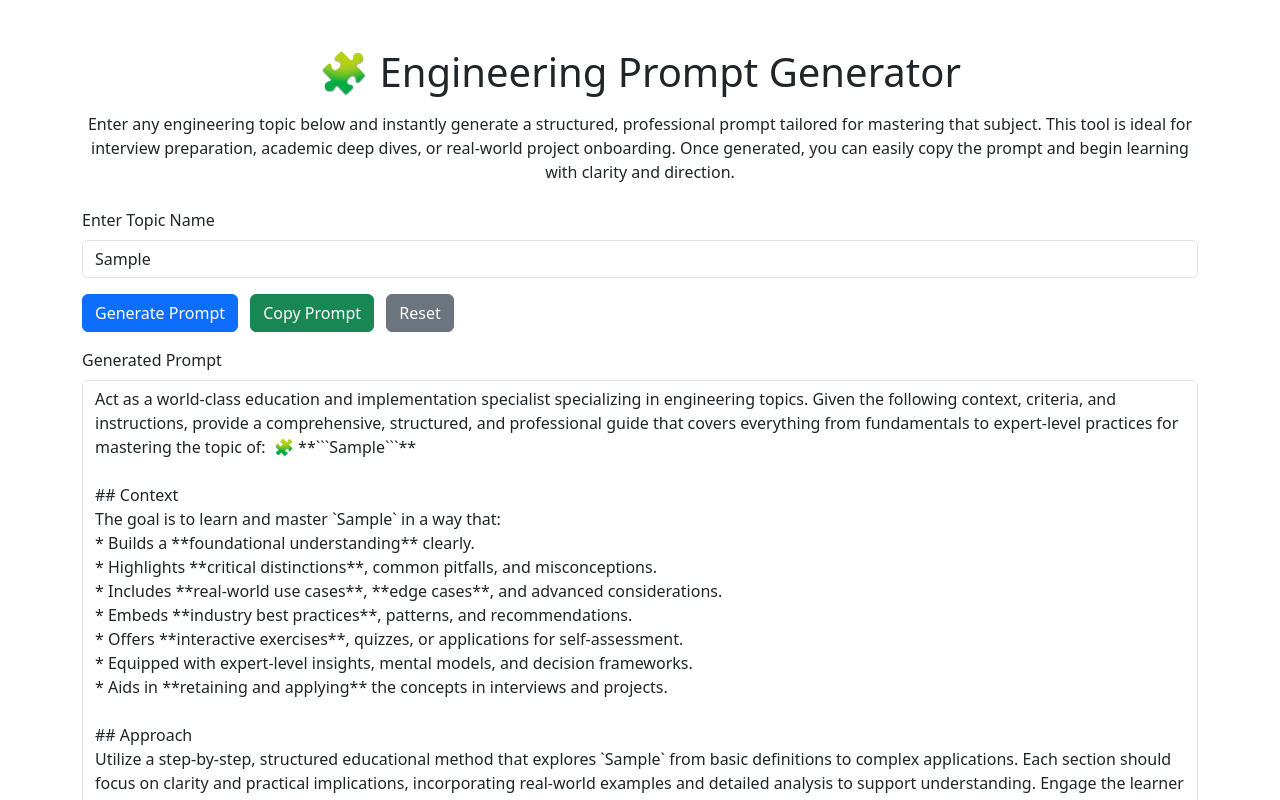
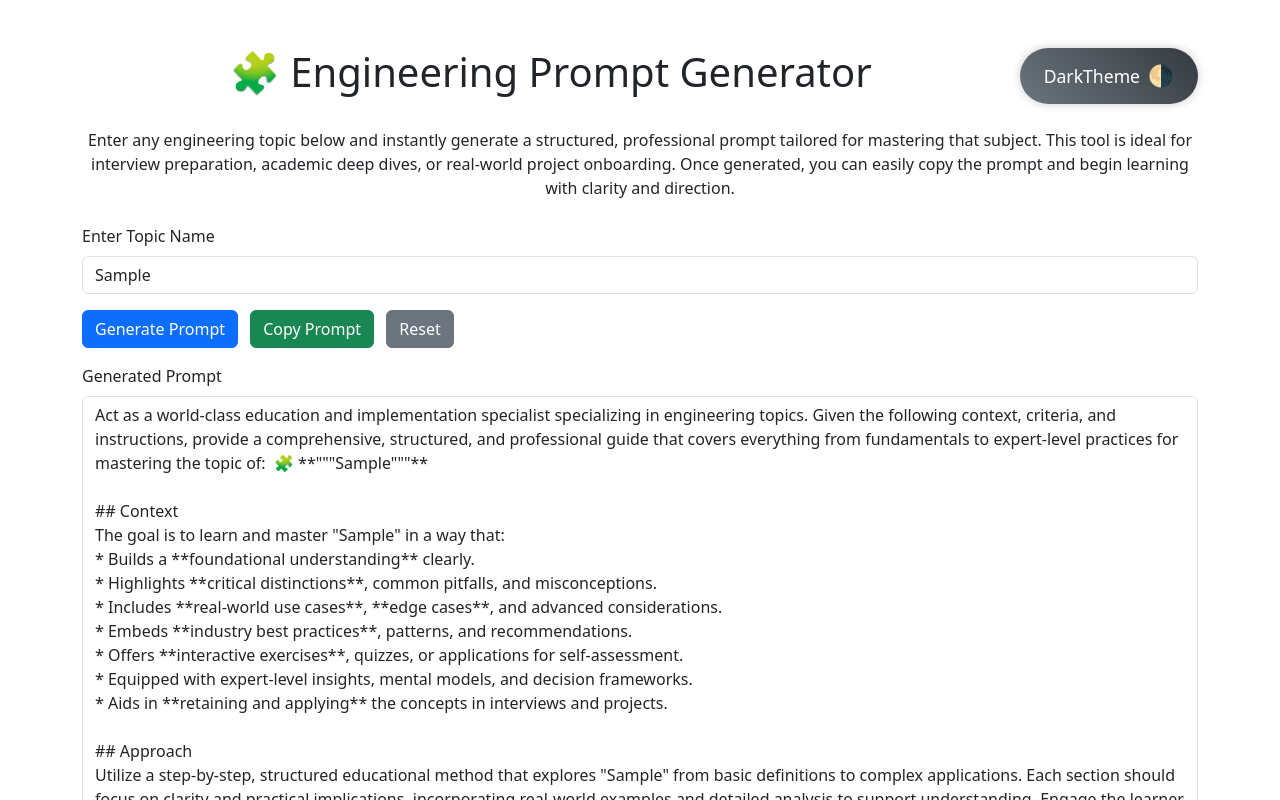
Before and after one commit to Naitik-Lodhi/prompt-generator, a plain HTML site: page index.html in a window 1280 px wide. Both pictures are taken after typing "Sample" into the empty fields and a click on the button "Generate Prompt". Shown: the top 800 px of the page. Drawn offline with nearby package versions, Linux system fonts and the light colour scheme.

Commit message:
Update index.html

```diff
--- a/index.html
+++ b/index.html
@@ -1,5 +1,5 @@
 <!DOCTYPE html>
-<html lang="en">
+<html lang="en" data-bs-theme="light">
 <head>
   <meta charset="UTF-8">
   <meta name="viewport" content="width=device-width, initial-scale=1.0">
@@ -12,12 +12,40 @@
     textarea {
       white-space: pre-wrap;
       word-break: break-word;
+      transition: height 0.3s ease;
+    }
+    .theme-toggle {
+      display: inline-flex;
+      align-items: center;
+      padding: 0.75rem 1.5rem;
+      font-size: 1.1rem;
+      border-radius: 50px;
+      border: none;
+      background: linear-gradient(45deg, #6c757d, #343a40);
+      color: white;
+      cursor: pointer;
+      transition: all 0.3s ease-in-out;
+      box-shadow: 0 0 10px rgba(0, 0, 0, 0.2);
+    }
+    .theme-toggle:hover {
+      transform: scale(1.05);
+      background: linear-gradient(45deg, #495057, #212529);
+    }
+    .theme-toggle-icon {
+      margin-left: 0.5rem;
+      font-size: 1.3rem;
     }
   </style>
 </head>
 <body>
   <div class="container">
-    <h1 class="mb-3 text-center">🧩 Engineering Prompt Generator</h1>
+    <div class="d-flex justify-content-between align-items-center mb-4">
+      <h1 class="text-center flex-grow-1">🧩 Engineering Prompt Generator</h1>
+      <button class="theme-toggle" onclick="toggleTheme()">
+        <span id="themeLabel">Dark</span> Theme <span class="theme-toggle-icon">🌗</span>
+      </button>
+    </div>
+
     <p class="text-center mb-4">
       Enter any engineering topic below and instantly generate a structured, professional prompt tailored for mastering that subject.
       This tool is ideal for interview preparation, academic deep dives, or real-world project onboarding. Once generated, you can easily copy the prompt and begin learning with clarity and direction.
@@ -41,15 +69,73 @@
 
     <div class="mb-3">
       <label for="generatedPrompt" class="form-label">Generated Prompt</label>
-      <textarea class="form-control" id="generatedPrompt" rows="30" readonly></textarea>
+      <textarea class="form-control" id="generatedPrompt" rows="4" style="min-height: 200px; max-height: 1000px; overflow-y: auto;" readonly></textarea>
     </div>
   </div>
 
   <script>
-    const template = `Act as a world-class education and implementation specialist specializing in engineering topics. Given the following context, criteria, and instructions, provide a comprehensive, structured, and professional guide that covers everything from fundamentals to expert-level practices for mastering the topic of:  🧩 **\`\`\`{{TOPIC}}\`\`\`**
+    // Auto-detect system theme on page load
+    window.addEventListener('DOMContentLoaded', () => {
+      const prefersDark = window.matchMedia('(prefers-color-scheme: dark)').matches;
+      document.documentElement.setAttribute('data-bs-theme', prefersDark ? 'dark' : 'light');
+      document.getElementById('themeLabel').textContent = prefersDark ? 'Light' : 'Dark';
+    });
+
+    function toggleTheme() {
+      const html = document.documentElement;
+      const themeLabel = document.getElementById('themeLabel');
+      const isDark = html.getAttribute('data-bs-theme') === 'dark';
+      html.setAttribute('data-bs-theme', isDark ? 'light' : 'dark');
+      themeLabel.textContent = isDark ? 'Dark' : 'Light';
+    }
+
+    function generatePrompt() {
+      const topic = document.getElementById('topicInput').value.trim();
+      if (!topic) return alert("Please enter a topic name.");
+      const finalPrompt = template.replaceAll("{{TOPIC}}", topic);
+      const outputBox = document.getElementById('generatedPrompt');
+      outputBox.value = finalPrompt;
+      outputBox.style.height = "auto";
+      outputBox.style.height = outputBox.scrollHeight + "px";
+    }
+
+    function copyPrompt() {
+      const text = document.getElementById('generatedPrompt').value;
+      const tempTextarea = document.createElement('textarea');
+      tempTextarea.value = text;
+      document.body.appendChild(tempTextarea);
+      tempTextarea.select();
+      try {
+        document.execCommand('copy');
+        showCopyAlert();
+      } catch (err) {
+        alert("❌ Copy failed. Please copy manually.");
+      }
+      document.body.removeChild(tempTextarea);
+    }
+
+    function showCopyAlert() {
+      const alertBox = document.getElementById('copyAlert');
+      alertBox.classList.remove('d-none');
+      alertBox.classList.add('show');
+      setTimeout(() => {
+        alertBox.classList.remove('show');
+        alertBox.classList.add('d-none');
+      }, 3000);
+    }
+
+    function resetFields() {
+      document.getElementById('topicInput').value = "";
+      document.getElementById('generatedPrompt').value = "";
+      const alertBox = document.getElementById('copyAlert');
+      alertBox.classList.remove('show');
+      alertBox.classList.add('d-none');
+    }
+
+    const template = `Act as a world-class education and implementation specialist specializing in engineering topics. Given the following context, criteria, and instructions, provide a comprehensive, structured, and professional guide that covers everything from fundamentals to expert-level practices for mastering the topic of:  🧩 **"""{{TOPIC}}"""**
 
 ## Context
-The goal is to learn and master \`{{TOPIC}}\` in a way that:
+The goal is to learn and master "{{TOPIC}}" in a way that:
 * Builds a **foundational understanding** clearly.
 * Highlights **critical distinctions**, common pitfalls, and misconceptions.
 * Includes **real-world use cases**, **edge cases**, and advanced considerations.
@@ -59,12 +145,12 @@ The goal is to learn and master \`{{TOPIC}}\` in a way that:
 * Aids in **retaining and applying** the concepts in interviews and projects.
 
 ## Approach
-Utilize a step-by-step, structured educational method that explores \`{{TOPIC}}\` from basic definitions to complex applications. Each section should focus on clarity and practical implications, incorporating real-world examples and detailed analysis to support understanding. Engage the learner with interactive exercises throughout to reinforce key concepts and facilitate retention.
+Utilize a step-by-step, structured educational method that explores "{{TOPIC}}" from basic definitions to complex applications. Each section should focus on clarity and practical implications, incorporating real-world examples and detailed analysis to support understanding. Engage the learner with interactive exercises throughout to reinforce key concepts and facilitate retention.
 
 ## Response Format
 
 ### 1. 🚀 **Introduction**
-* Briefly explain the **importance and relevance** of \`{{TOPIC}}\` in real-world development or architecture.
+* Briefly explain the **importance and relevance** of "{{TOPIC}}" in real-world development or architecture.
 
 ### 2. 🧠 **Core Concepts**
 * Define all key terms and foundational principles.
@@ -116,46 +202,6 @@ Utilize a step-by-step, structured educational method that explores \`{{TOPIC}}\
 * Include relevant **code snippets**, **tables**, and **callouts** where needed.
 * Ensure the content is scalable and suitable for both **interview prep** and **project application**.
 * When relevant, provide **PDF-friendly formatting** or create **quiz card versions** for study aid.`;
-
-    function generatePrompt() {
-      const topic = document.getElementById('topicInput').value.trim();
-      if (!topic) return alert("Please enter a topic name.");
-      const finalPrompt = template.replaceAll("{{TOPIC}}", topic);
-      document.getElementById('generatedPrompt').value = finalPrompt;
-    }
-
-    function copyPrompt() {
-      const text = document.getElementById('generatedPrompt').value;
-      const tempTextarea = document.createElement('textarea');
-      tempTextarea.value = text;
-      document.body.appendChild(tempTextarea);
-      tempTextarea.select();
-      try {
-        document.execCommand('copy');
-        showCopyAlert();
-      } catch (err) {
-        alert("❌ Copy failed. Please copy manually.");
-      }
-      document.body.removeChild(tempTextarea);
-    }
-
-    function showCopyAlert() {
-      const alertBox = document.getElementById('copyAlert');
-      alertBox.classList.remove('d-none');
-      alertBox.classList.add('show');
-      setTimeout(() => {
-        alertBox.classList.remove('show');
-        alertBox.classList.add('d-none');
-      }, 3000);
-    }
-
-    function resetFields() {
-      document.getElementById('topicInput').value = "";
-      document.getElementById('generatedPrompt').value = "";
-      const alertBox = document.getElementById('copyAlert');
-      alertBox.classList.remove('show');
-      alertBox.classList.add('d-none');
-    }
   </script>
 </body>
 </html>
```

• • • • •

What to produce: Scan the data for lines containing "tempTextarea" and copy all of them.

Completed task:
+      const tempTextarea = document.createElement('textarea');
+      tempTextarea.value = text;
+      document.body.appendChild(tempTextarea);
+      tempTextarea.select();
+      document.body.removeChild(tempTextarea);
-      const tempTextarea = document.createElement('textarea');
-      tempTextarea.value = text;
-      document.body.appendChild(tempTextarea);
-      tempTextarea.select();
-      document.body.removeChild(tempTextarea);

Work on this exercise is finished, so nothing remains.